June 4, 2014
Dan Rodricks called Anthony Brown's "no show" perfectly when he wrote "that was not hibiscus ... that was hubris" ("Really looking forward to the next TV debate," May 31). Of course, Mr. Brown has had some excellent teachers, namely the U.S. Congress! It sealed my vote for the progressive candidate. Mr. Brown did not adhere to Woody Allen's advice that "half of life is just showing up. " Service did not stop with the military; the voters do count.
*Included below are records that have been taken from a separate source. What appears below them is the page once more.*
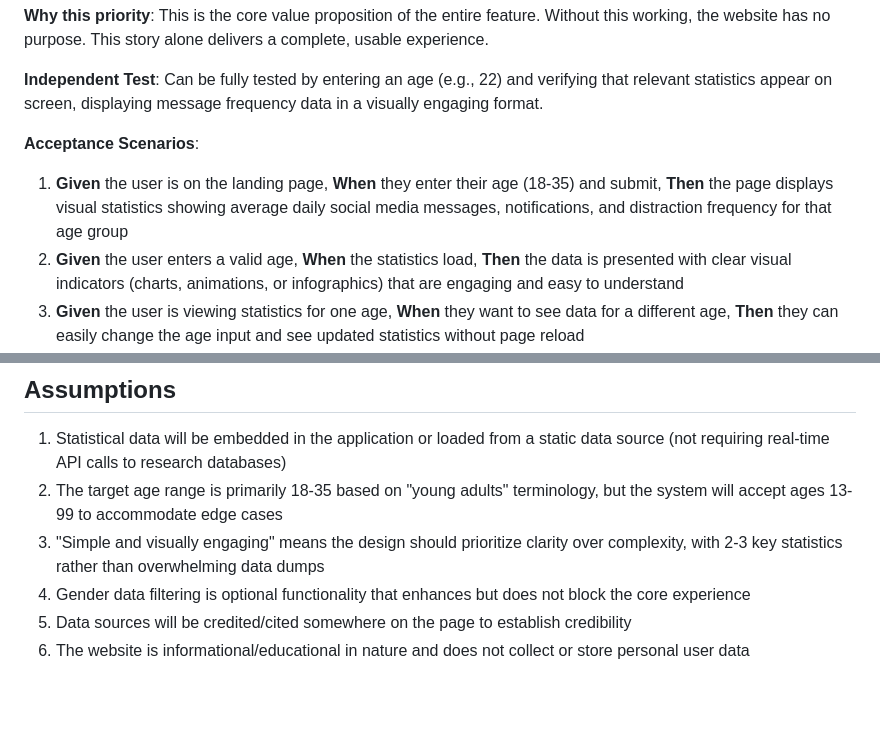
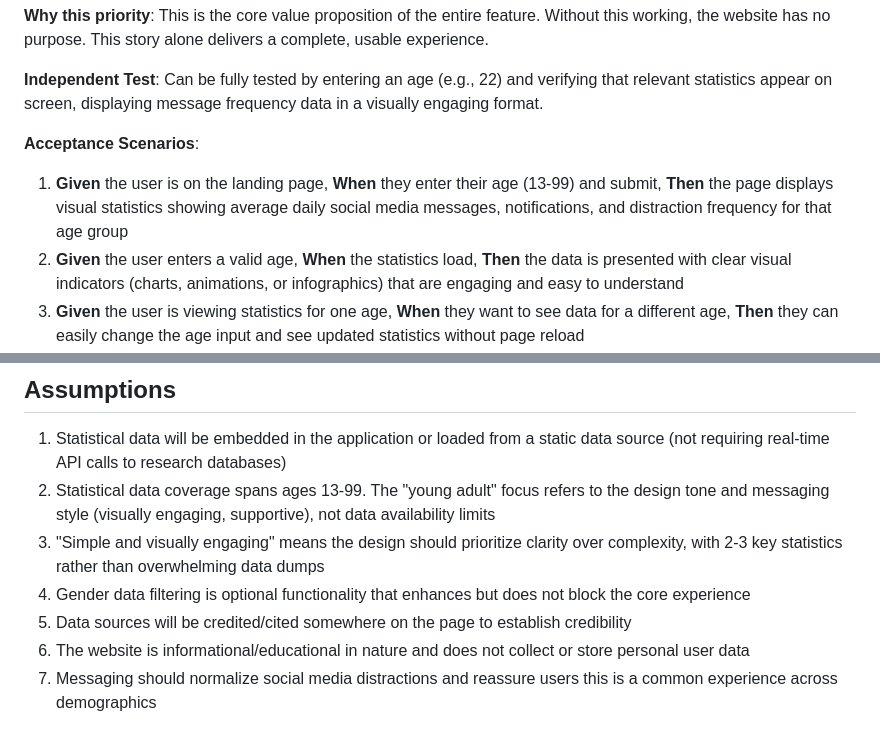
Before and after one commit to asterixorobelix/social_media_distractions, a Markdown page: specs/001-social-media-impact-viz/spec.md, 2 parts joined by grey strips. Rendered like a GitHub page; blank space fills up the shorter version.

```diff
--- a/specs/001-social-media-impact-viz/spec.md
+++ b/specs/001-social-media-impact-viz/spec.md
@@ -17,7 +27,7 @@ A young adult visits the website to understand how much social media distraction
 
 **Acceptance Scenarios**:
 
-1. **Given** the user is on the landing page, **When** they enter their age (18-35) and submit, **Then** the page displays visual statistics showing average daily social media messages, notifications, and distraction frequency for that age group
+1. **Given** the user is on the landing page, **When** they enter their age (13-99) and submit, **Then** the page displays visual statistics showing average daily social media messages, notifications, and distraction frequency for that age group
 2. **Given** the user enters a valid age, **When** the statistics load, **Then** the data is presented with clear visual indicators (charts, animations, or infographics) that are engaging and easy to understand
 3. **Given** the user is viewing statistics for one age, **When** they want to see data for a different age, **Then** they can easily change the age input and see updated statistics without page reload
 
@@ -101,8 +115,9 @@ A user wants to see statistics that more accurately reflect their demographic. T
 ## Assumptions
 
 1. Statistical data will be embedded in the application or loaded from a static data source (not requiring real-time API calls to research databases)
-2. The target age range is primarily 18-35 based on "young adults" terminology, but the system will accept ages 13-99 to accommodate edge cases
+2. Statistical data coverage spans ages 13-99. The "young adult" focus refers to the design tone and messaging style (visually engaging, supportive), not data availability limits
 3. "Simple and visually engaging" means the design should prioritize clarity over complexity, with 2-3 key statistics rather than overwhelming data dumps
 4. Gender data filtering is optional functionality that enhances but does not block the core experience
 5. Data sources will be credited/cited somewhere on the page to establish credibility
 6. The website is informational/educational in nature and does not collect or store personal user data
+7. Messaging should normalize social media distractions and reassure users this is a common experience across demographics
```
Also changed, not shown: other parts of specs/001-social-media-impact-viz/spec.md (+21 -7 lines), specs/001-social-media-impact-viz/data-model.md (added, +389 -0 lines).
Amy Carroll, Timonium - To respond to this letter, send an email to talkback@baltimoresun.com . Please include your name and contact information.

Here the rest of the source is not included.